Web document revisions:
....
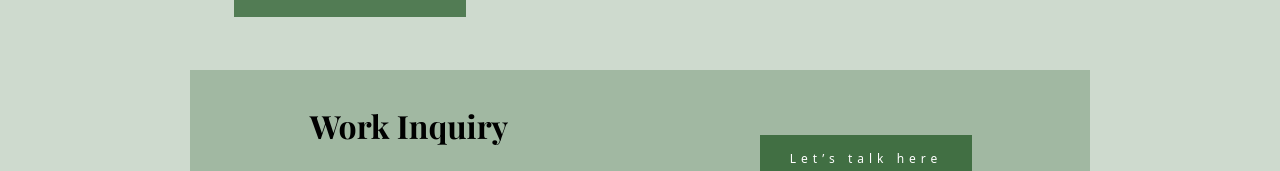
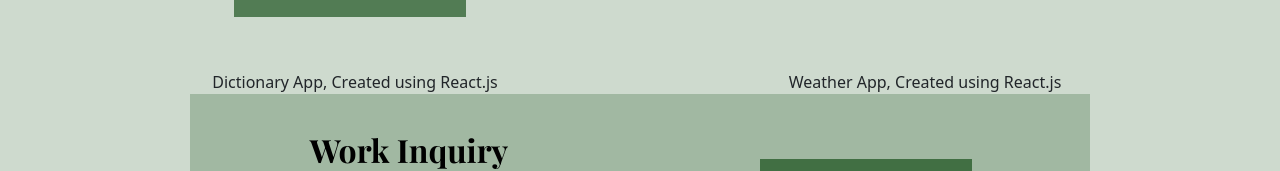
Before and after one commit to MateaZerjav/my-portfolio, a React (Create React App) app: page / in a window 1280 px wide. Shown: the part 542-713 px from the top of the page. Built offline with nearby package versions, Linux system fonts and the light colour scheme; a web font is replaced by a local one.

Commit message:
Added Project.js

```diff
--- a/src/App.js
+++ b/src/App.js
@@ -4,6 +4,7 @@ import "bootstrap/dist/css/bootstrap.min.css";
 import photo from "./photos/photo.jpg";
 import ContactMe from "./ContactMe";
 import SocialMedia from "./SocialMedia";
+import Projects from "./Projects";
 
 function App() {
   return (
@@ -33,6 +34,27 @@ function App() {
           </div>
         </div>
       </header>
+      <main>
+        <div className="container">
+          <div className="row">
+            <div className="col">
+              <Projects
+                Header="Dictionary App"
+                Title="Created using React.js"
+                photo=""
+              />
+            </div>
+            <div className="col">
+              <Projects
+                Header="Weather App"
+                Title="Created using React.js"
+                photo=""
+              />
+            </div>
+          </div>
+          <div className="row"></div>
+        </div>
+      </main>
       <footer id="contact-matea">
         <ContactMe />
         <SocialMedia />
--- /dev/null
+++ b/src/Projects.js
@@ -0,0 +1,9 @@
+import React from "react";
+
+export default function Projects(props) {
+  return (
+    <div>
+      {props.Header}, {props.Title}
+    </div>
+  );
+}
```
Also changed, not shown: src/Projects.css (added).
....
ABOUT THIS EXERCISE: Wherever the string "className" appears in a line above, copy that line.

EXERCISE RESPONSE:
+        <div className="container">
+          <div className="row">
+            <div className="col">
+            <div className="col">
+          <div className="row"></div>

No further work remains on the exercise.